» **Your goal**
Write out the data exactly, keeping every line.
======
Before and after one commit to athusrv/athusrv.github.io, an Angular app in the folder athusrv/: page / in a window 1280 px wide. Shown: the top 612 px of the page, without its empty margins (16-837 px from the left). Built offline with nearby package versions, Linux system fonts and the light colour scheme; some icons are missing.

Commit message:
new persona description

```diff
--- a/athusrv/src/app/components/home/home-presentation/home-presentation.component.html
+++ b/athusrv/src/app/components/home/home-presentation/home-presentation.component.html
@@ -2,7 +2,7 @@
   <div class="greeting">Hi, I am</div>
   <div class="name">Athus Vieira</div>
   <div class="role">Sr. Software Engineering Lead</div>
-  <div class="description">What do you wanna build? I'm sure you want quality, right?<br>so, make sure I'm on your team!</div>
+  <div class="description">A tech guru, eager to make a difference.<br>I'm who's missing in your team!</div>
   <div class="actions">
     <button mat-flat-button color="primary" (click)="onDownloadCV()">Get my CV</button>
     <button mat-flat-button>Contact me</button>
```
======
» **Exercise answer**
Before and after one commit to athusrv/athusrv.github.io, an Angular app in the folder athusrv/: page / in a window 1280 px wide. Shown: the top 612 px of the page, without its empty margins (16-837 px from the left). Built offline with nearby package versions, Linux system fonts and the light colour scheme; some icons are missing.

Commit message:
new persona description

```diff
--- a/athusrv/src/app/components/home/home-presentation/home-presentation.component.html
+++ b/athusrv/src/app/components/home/home-presentation/home-presentation.component.html
@@ -2,7 +2,7 @@
   <div class="greeting">Hi, I am</div>
   <div class="name">Athus Vieira</div>
   <div class="role">Sr. Software Engineering Lead</div>
-  <div class="description">What do you wanna build? I'm sure you want quality, right?<br>so, make sure I'm on your team!</div>
+  <div class="description">A tech guru, eager to make a difference.<br>I'm who's missing in your team!</div>
   <div class="actions">
     <button mat-flat-button color="primary" (click)="onDownloadCV()">Get my CV</button>
     <button mat-flat-button>Contact me</button>
```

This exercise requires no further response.